Federal 20 and 10 Percent Historic Tax Credits
How to Use HistoricTax Credits
To qualify for either the 20 percent or the 10 percent historic tax credit, the rehabilitation must be “substantial”. A substantial rehabilitation means that a taxpayer’s QREs during a 24-month or 60-month measuring period (for a phased project) must exceed the “adjusted basis” of the building or $5,000, whichever is greater. The adjusted basis is generally defined as the purchase price, minus the cost of the land, plus the value of any capital improvements made since the building acquisition, minus any depreciation already taken. Eligible properties must be income-producing to qualify for historic tax credits; therefore, owner-occupied residences are not eligible.
To qualify for the 20 percent credit, the rehabilitation must also be certified as conforming to the Secretary’s Standards for Historic Rehabilitation. This certification is achieved by completing a three-part application process which is reviewed first by the state historic preservation office (SHPO) and then by the National Park Service (NPS).
- Part 1 makes the case for National Register property listing or verifies that a property is a contributing structure in a National Register District;
- Part 2 summarizes the scope of the rehabilitation; and
- Part 3 documents that the work has been done as proposed in the approved Part 2.

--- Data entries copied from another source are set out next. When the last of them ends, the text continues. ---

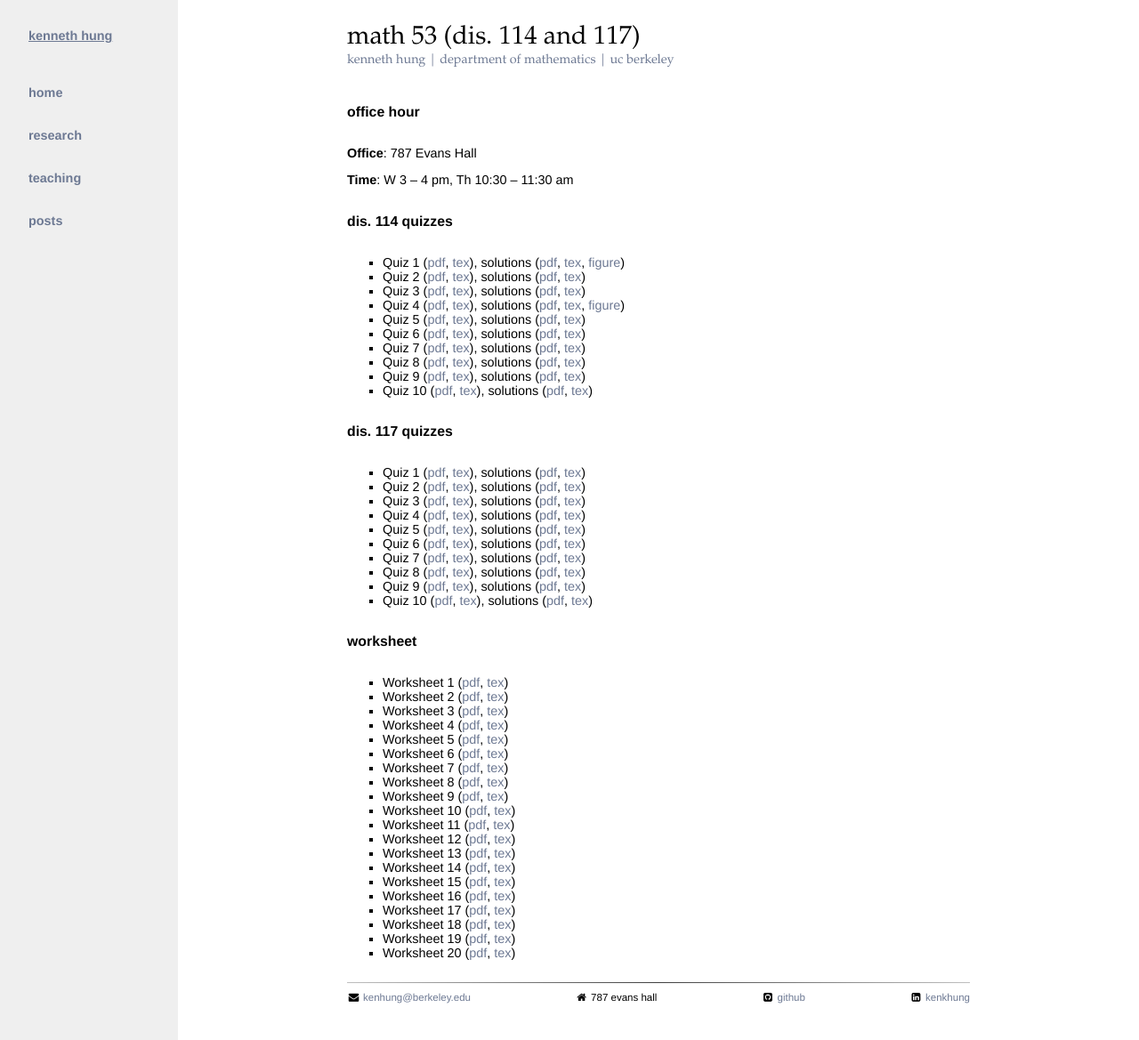
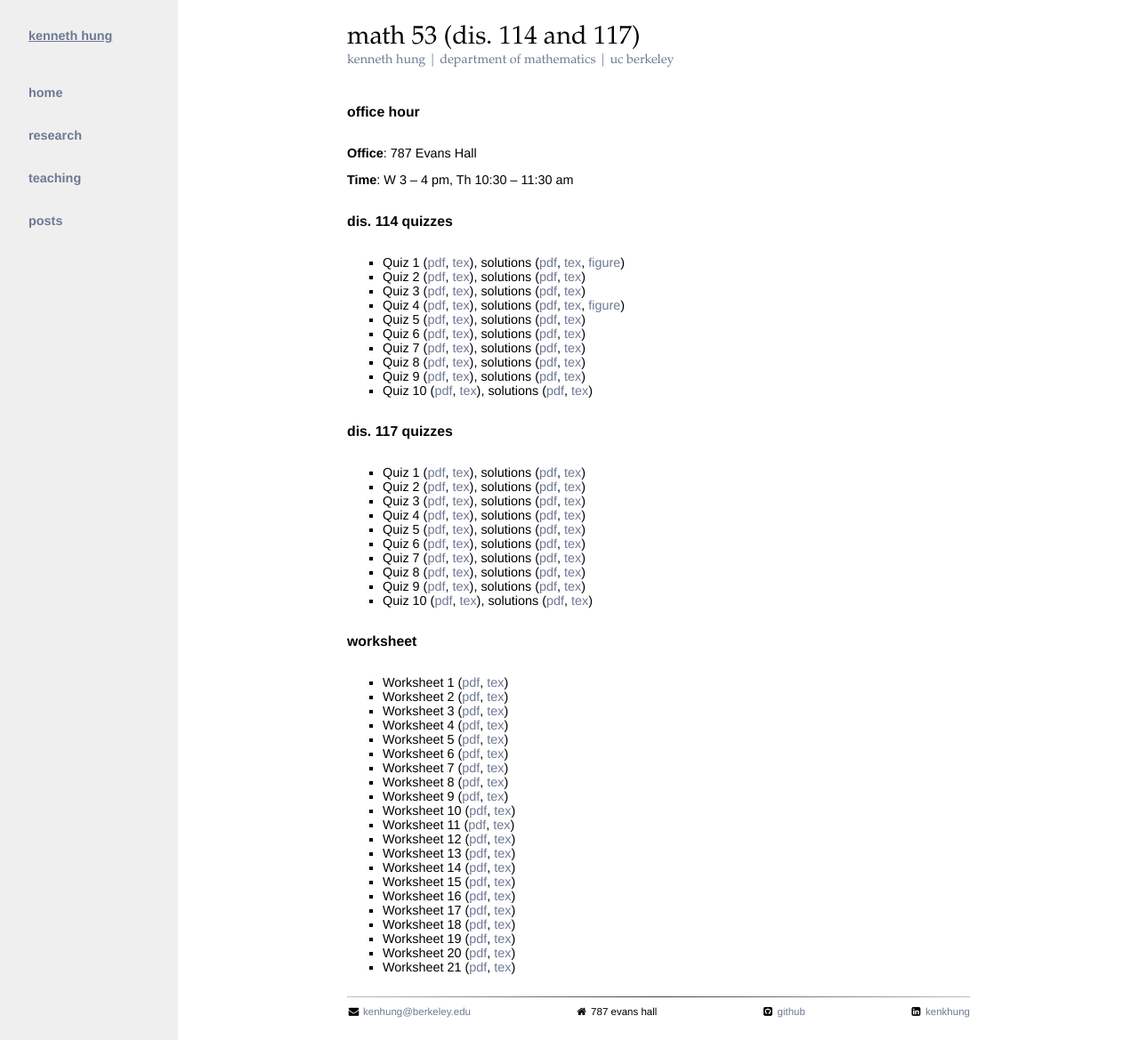
Before and after one commit to yiqunchen/kenhungkk.github.io, a Jekyll site: the page built from courses/math053/index.md, in a window 1280 px wide and 1169 px high. Shown: the whole window at 89% size. Built offline with Jekyll 4.4.1, drawn with Linux system fonts in a browser that asks for light colours; nearby versions of some CDN libraries.

Commit message:
worksheet 21 for math053

```diff
--- a/courses/math053/index.md
+++ b/courses/math053/index.md
@@ -56,3 +56,4 @@ title: Math 53 (Dis. 114 and 117)
 - Worksheet 18 ([pdf](worksheet18.pdf), [tex](worksheet18.tex))
 - Worksheet 19 ([pdf](worksheet19.pdf), [tex](worksheet19.tex))
 - Worksheet 20 ([pdf](worksheet20.pdf), [tex](worksheet20.tex))
+- Worksheet 21 ([pdf](worksheet21.pdf), [tex](worksheet21.tex))
```
Also changed, not shown: 2 other files.
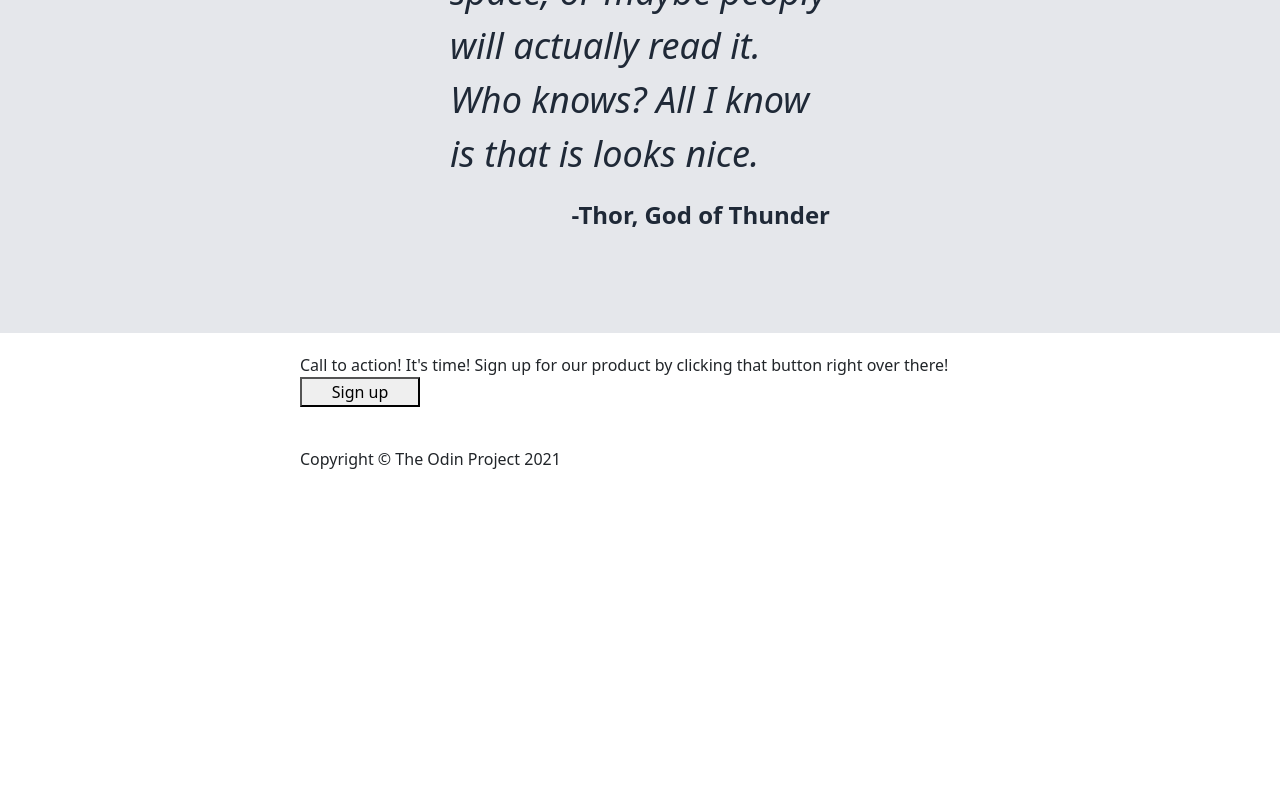
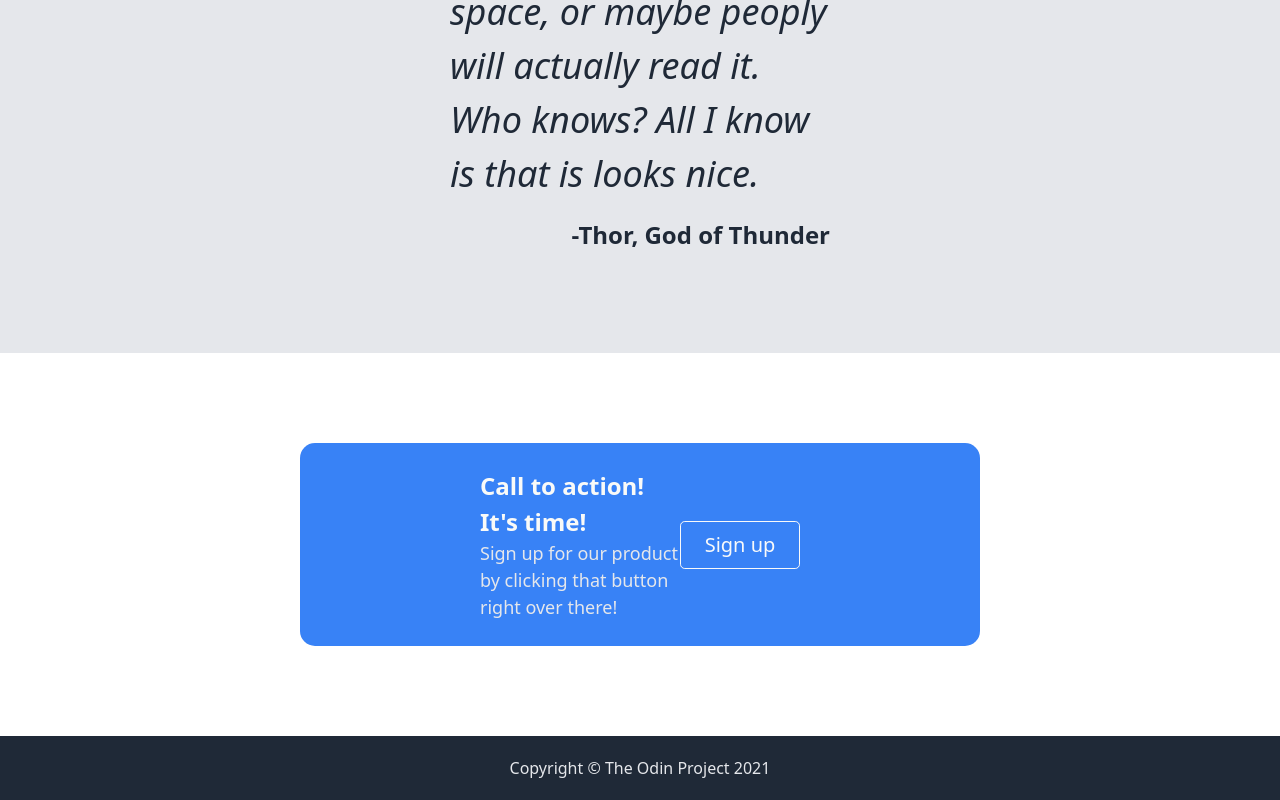
Before and after one commit to LetsGo12300/landing_page, a plain HTML site: page index.html in a window 1280 px wide. Shown: the part 1782-2582 px from the top of the page. Before the commit the page ends 2273 px from the top, so only its background shows below. Drawn offline with nearby package versions, Linux system fonts and the light colour scheme.

Commit message:
Add footer CSS

```diff
--- a/index.html
+++ b/index.html
@@ -10,7 +10,7 @@
 </head>
 <body>
     <div class="header header-color pad">
-        <div id="header-logo">Header Logo</div>
+        <div class="header-logo">Header Logo</div>
         <div>
             <ul>
                 <li><a class="header-links" href="#">header link one</a></li>
@@ -72,14 +72,21 @@
     <div class="section-4 pad">
         <div class="container-sec-4">
             <div>
-                Call to action! It's time!
-                Sign up for our product by clicking that button right over there!
+                <div class="header-logo">
+                    Call to action! It's time!
+                </div>
+                <div class="header-links">
+                    Sign up for our product by clicking that button right over there!
+                </div>
             </div>
-            <button>Sign up</button>
+            <div>
+                <button type="button" class="btn btn-outline-light btn-lg">Sign up</button>
+            </div>
+
         </div>
     </div>
 
-    <div class="footer pad">
+    <div class="footer pad header-color">
         Copyright © The Odin Project 2021
     </div>
 
--- a/static/styles.css
+++ b/static/styles.css
@@ -31,10 +31,10 @@ ul{
     background-color: #1F2937;
 }
 
-#header-logo{
+.header-logo{
     font-size: 24px;
     font-weight: bold;
-    color: #F9FAF8
+    color: #F9FAF8;
 }
 
 .header-links{
@@ -60,7 +60,7 @@ a:active{
 
 .section-1{
     padding-top: 50px;
-    padding-bottom: 50px;
+    padding-bottom: 70px;
     gap: 80px;
 }
 
@@ -78,8 +78,9 @@ a:active{
 }
 
 img{
-    max-width: 650px;
-    height: auto;
+    width: 650px;
+    height: 300px;
+    object-fit: cover;
 }
 
 .left-section-1{
@@ -150,3 +151,24 @@ button{
     font-style: italic;
     color: #1F2937;
 }
+
+.section-4{
+    display: flex;
+    flex-direction: column;
+    margin: 70px 0px;
+}
+
+.container-sec-4{
+    background-color: #3882F6;
+    border-radius: 15px;
+    min-height: 160px;
+    padding: 25px 180px;
+    display: flex;
+    justify-content: space-between;
+    align-items: center;
+}
+
+.footer{
+    color:  #E5E7EB;
+    justify-content: center;
+}
```
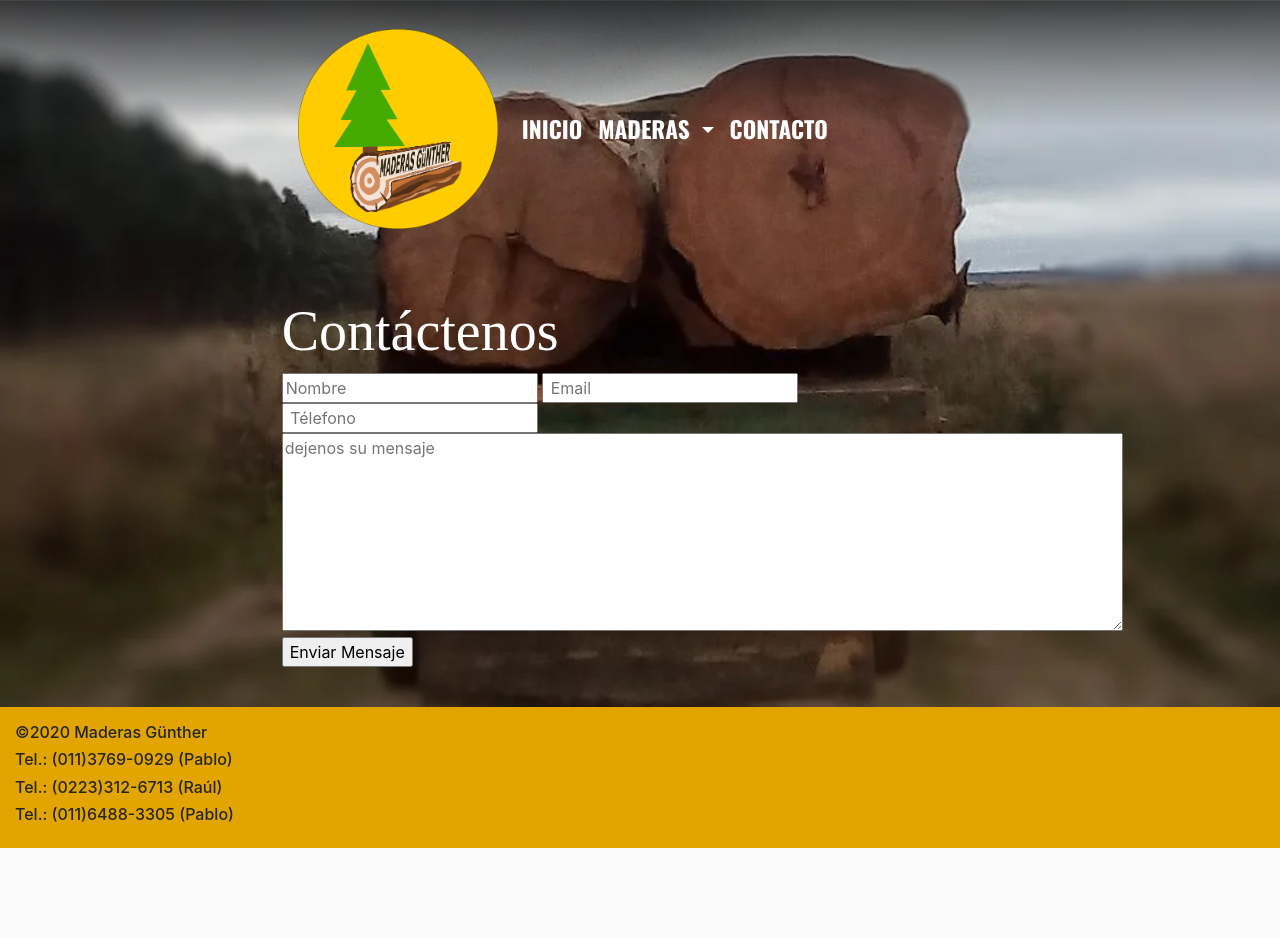
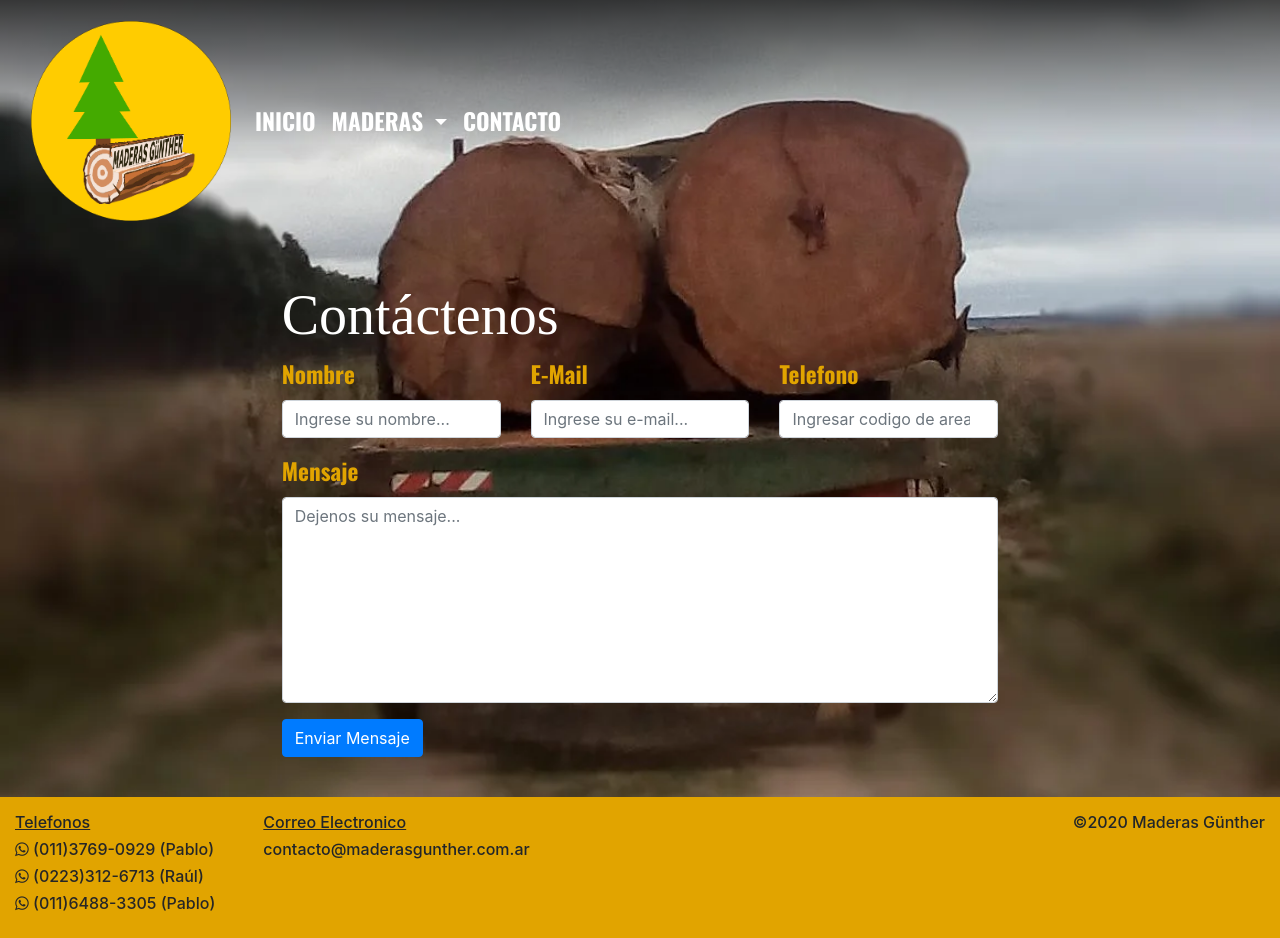
Before and after one commit to Gumio94/MaderasGunther, a PHP site: page /contacto.php in a window 1280 px wide. Before the commit the page ends 848 px from the top, so only its background shows below. Run offline with PHP 8.4, Linux system fonts and the light colour scheme; some web fonts are replaced.

Commit message:
contactos modificado

```diff
--- a/contacto.php
+++ b/contacto.php
@@ -1,25 +1,42 @@
 <?php include "inc/header.php"?>
-<body>
+
 <div class="container-fluid cuerpo">
     <div class="row justify-content-md-center">
-            <div class="col-sm-7 py-3 barra">
+        <div class="col-12 py-2 barra">
             <?php include "inc/navbar.php"?>
         </div>
-            <div class="col-md-7 py-3 my-4">
+        <div class="col-md-9 col-lg-7 py-3 my-4">
             <H1>Contáctenos</H1>
 
-                <div class="formulario">
             <form action="carga_formulario.php" method="POST">
-                        <input type=" text" placeholder = "Nombre" name ="nombre" id = "nombre" required class="nombrecaja">
-                        <input type=" email" placeholder = " Email" id =" email" name = "email"  required class="emailcaja">
-                        <input type=" number" placeholder = " Télefono" name ="telefono" id = "telefono" required class="telefonocaja">
-                        <textarea type ="text" placeholder ="dejenos su mensaje"name = "mensaje" rows ="8" cols ="80"  id = "textarea" class ="mensajecaja" required ></textarea >
-                        <input type="submit" value="Enviar Mensaje">
-
-                    </form>
+                <div class="row">
+                    <div class="col-md-4">
+                        <div class="form-group">
+                            <label class="amarillo" for="Nombre">Nombre</label>
+                            <input type="text" placeholder="Ingrese su nombre..." name="nombre" id="nombre" required class="form-control">
+                        </div>
+                    </div>
+                    <div class="col-md-4">
+                        <div class="form-group">
+                            <label class="amarillo" for="email">E-Mail</label>
+                            <input type="email" placeholder="Ingrese su e-mail..." id="email" name="email" required class="form-control">
+                        </div>
+                    </div>
+                    <div class="col-md-4">
+                        <div class="form-group">
+                            <label class="amarillo" for="telefono">Telefono</label>
+                            <input type="number" placeholder="Ingresar codigo de area y numeros sin guiones ni espacio..." name="telefono" id="telefono" required class="form-control">
                         </div>
                     </div>
                 </div>
+                <div class="form-group">
+                    <label class="amarillo" for="mensaje">Mensaje</label>
+                    <textarea placeholder="Dejenos su mensaje..." name="mensaje" rows="8" id="mensaje" class="form-control" required ></textarea >
                 </div>
-</body>
+                <button type="submit" class="btn btn-primary" >Enviar Mensaje</button>
+            </form>
+
+        </div>
+    </div>
+</div>
 <?php include "inc/footer.php"?>
--- a/css/main.css
+++ b/css/main.css
@@ -17,12 +17,9 @@
     font-family: 'Oswald', sans-serif;
 }
 
-.nav-link, .dropdown-item{
+.nav-link, .dropdown-item, label{
     font-family: 'Oswald', sans-serif;
-
     font-size: 1.45rem;
-
-
 }
 
 .nav-link,.negro{
@@ -63,6 +60,9 @@
     background-color: #262626 !important;
 }
 
+.sub{
+    text-decoration: underline #262626;
+}
 
 @media screen and (max-width: 575px) {
     .barra{
--- a/inc/footer.php
+++ b/inc/footer.php
@@ -1,30 +1,33 @@
 <div class="container-fluid bg-amarillo">
     <div class="row justify-content-md-center bg-amarillo">
         <div class="col py-3">
-            <div class="row justify-content-between">
-                <div class="col-md-6">
-                    <h6>©2020 Maderas Günther</h6>
+            <h6 class="float-right">©2020 Maderas Günther</h6>
+            <div class="float-left mr-5">
+                <h6 class="sub" >Telefonos</h6>
                 <h6>
-                        <a class="text-decoration-none negro" href="https://api.whatsapp.com/send?phone=541137690929">
-                            Tel.: (011)3769-0929 (Pablo)
+                    <a class="text-decoration-none negro" href="https://api.whatsapp.com/send?phone=541137690929"><i class="fa fa-whatsapp"></i>
+                        (011)3769-0929 (Pablo)
                     </a>
                 </h6>
                 <h6>
-                        <a class="text-decoration-none negro" href="https://api.whatsapp.com/send?phone=542233126713">
-                            Tel.: (0223)312-6713 (Raúl)
+                    <a class="text-decoration-none negro" href="https://api.whatsapp.com/send?phone=542233126713"><i class="fa fa-whatsapp"></i>
+                        (0223)312-6713 (Raúl)
                     </a>
                 </h6>
                 <h6>
-                        <a class="text-decoration-none negro" href="https://api.whatsapp.com/send?phone=541164883305">
-                            Tel.: (011)6488-3305 (Pablo)
+                    <a class="text-decoration-none negro" href="https://api.whatsapp.com/send?phone=541164883305"><i class="fa fa-whatsapp"></i>
+                        (011)6488-3305 (Pablo)
                     </a>
                 </h6>
             </div>
-                <div class="col"></div>
+            <div class="float-left">
+                <h6 class="sub">Correo Electronico</h6>
+                <h6>contacto@maderasgunther.com.ar</h6>
             </div>
         </div>
     </div>
 </div>
+
 <script src="js/jquery-3.5.1.min.js"></script>
 <script src="js/popper.min.js"></script>
 <script src="js/bootstrap.min.js"></script>
--- a/inc/header.php
+++ b/inc/header.php
@@ -7,6 +7,7 @@
         <meta name="X-AU-Compatible" content="id=edge"/>
 
         <link rel="stylesheet" href="css/bootstrap.min.css"/>
+        <link rel="stylesheet" href="https://cdnjs.cloudflare.com/ajax/libs/font-awesome/4.7.0/css/font-awesome.min.css">
 
         <!--fonts-->
         <link href="https://fonts.googleapis.com/css2?family=Oswald:wght@700&display=swap" rel="stylesheet"/>
```
Also changed, not shown: index.php (+16 -16 lines), img/wpp.svg (renamed from img/iconmonstr-whatsapp-1.svg). Lines whose indentation alone changed are shown as unchanged.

Virtually all of the rules that apply to the 20 percent historic credit apply to the 10 percent credit with a few notable exceptions. The 10 percent credit requires no design review at the state or federal level, but there is a “wall test” requiring that three of the original four exterior walls remain intact. If this property is located within a historic district, the Part 1 application must be filed and approved by the National Park Service to confirm its non-contributing status. To redeem the 10 percent credit, the developer simply needs to attach Form 3468 to his/her tax return.
The compliance and recapture period for the federal historic credits is five years from the date the property is placed in service. Twenty percent of the recapture risk burns off every year.
How Nonprofit Groups Can Use Tax Credits
Nonprofit organizations and public agencies do not pay federal or state income taxes and therefore have no tax liability against which to apply historic tax credits. Also, many for-profit entities are not in a tax position to make full use of the value of the credit. Fortunately, in these instances, it is still possible to tap into the value of the historic tax credit by transferring (or ‘syndicating’) the tax credit to a corporate investor, or in certain instances, individuals, who then use the tax credit to offset some of their own tax liability.